However, there is also another significant, perhaps decisive, portion of the population that must be brought into the picture: those who have never before questioned the regime –merchants, liberal professionals, entrepreneurs and the secular segments of society– who were upset by the cynicism and arrogance demonstrated by President Al Assad in his crucial speech to the Syrian Parliament on March 30. These groups have now taken a step back and are witnessing the unrolling of the events with increasing anger. In their minds, the movement to overthrow the regime has not yet become feasible, especially since there is no clear alternative on a horizon full of threats: sectarian strife, civil war, radical Islamism, foreign military intervention, war with Israel - a long list of legitimate fears exploited by the regime as a propaganda tool in order to close ranks around its cause.
But trust in the regime, once called into question, can no longer be taken for granted. The dictatorship is aware of this situation and is struggling to regain legitimacy by punishing scapegoats, repaying the harassed minorities (like the Kurds and the Hanbalis), giving out false promises for dialogue, reforms and amnesty and rushing in a series of populist measures – from reducing the duration of the compulsory military service to tax reduction on basic products. Al Assad is trying to regain confidence and keep social discontent outside the frame of the rebellion.
The battle for hearts and minds is a key one in Syria. There is good reason for the regime to prevent foreign media from properly covering events and for using local media as a propaganda tool. Information is chaotic and conflicting. But in the technological era, the authorities no longer have control over the flow of information and can no longer stem people-to-people communication or the spreading of rumours. Syria’s government keeps embracing conspiracy theories, accusing unidentified armed groups of bringing death and chaos to the nation. Distrust is huge outside its hardcore group of supporters, even among those who have not witnessed the soldiers of the Fourth Division lounging around the corners of the deserted streets of Deraa, eating their zeit and zaatar sandwiches beneath walls painted with graffiti calling the army to join the revolution. Appearances, not facts, are the key to a successful revolution.
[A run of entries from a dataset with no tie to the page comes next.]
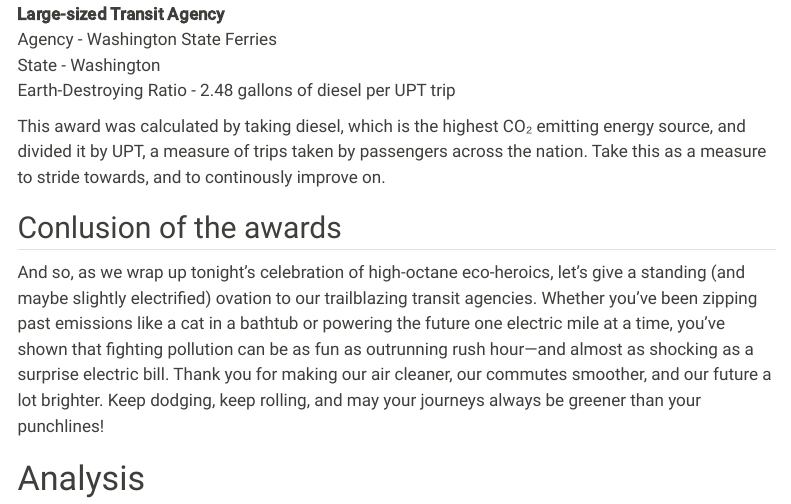
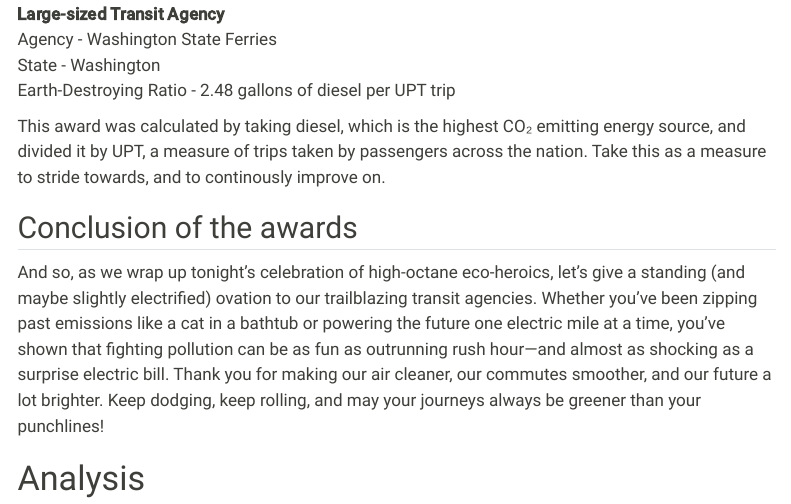
Before and after one commit to Sal-Davi/STA9750-2025-SPRING, a Quarto document (mp02.qmd): the page in a window 1100 px wide, from 4590 px down. Rendered offline with R 4.5, knitr and Pandoc in place of Quarto, with nearby package versions; some code elsewhere in the file could not run offline; menus at the side of the page are left out.

Commit message:
committing

```diff
--- a/mp02.qmd
+++ b/mp02.qmd
@@ -145,7 +145,7 @@
 
 
 
-## Conlusion of the awards
+## Conclusion of the awards
 
 And so, as we wrap up tonight’s celebration of high-octane eco-heroics, let’s give a standing (and maybe slightly electrified) ovation to our trailblazing transit agencies. Whether you’ve been zipping past emissions like a cat in a bathtub or powering the future one electric mile at a time, you’ve shown that fighting pollution can be as fun as outrunning rush hour—and almost as shocking as a surprise electric bill. Thank you for making our air cleaner, our commutes smoother, and our future a lot brighter. Keep dodging, keep rolling, and may your journeys always be greener than your punchlines!
 
```
Also changed, not shown: docs/search.json, 2 other files.
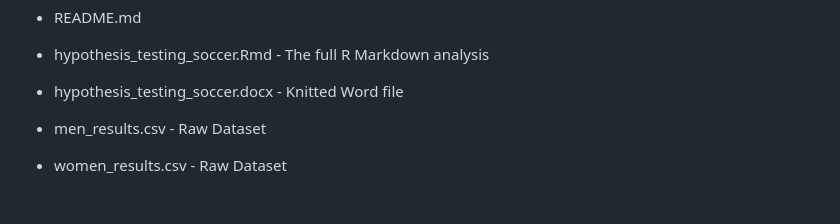
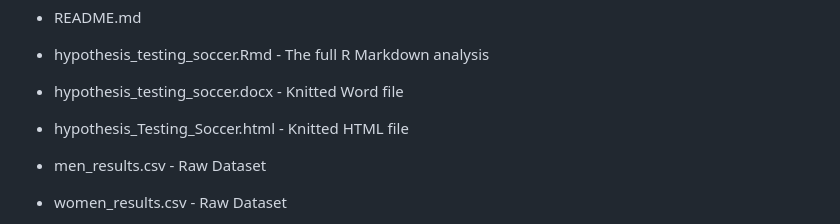
Before and after one commit to munemshams/Hypothesis-Testing-with-Soccer-Matches, a Markdown page: README.md, the part around the change. GitHub-like rendering; blank space fills up the shorter version.

```diff
--- a/README.md
+++ b/README.md
@@ -18,6 +18,8 @@ To evaluate this scientifically, we use two independently collected datasets of
 - hypothesis_testing_soccer.Rmd        - The full R Markdown analysis
 
 - hypothesis_testing_soccer.docx       - Knitted Word file
+
+- hypothesis_Testing_Soccer.html       - Knitted HTML file
 
 - men_results.csv                      - Raw Dataset
 
```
Many scholars may argue that the revolution cannot succeed while the army stands by the regime. One might agree that even though some reports of mutinies and defections in the ranks of the Syrian army are credible, with the tight control exercised by Bachar Al Assad and his family, it is impossible to imagine a scenario similar to that which occurred in Egypt or Tunisia, where the army as a whole abandoned the ruling power. Syria is undergoing a “revolution by siege”, as opposed to “revolution by assault”, to put it in the words of the late Ryszard Kapuściński (Shah of Shahs, 1992). While in the case of the revolution by assault, the success of the endeavour is decided by the first blow, in the case of the revolution by siege, the first strike delivered is usually weak and does not seem to forebode a cataclysm.
As the events gather speed, become more dramatic and more people join in, the walls surrounding the authority start to crack and then break. The struggle between the regime and the rebels, will certainly be fierce. Who knows how the attrition will affect the ranks of the opposing sides? Who knows what is happening in the inner corridors of the presidential palace? But one thing is certain: while the Al Assad regime may try anything (‘will stop at nothing’ maybe better) to avoid losing power, the truth is that fewer and fewer Syrians buy it anymore. And more significantly: they are courageously overcoming their fears in order to stand up and speak out, loud and clear, to whoever wants to listen.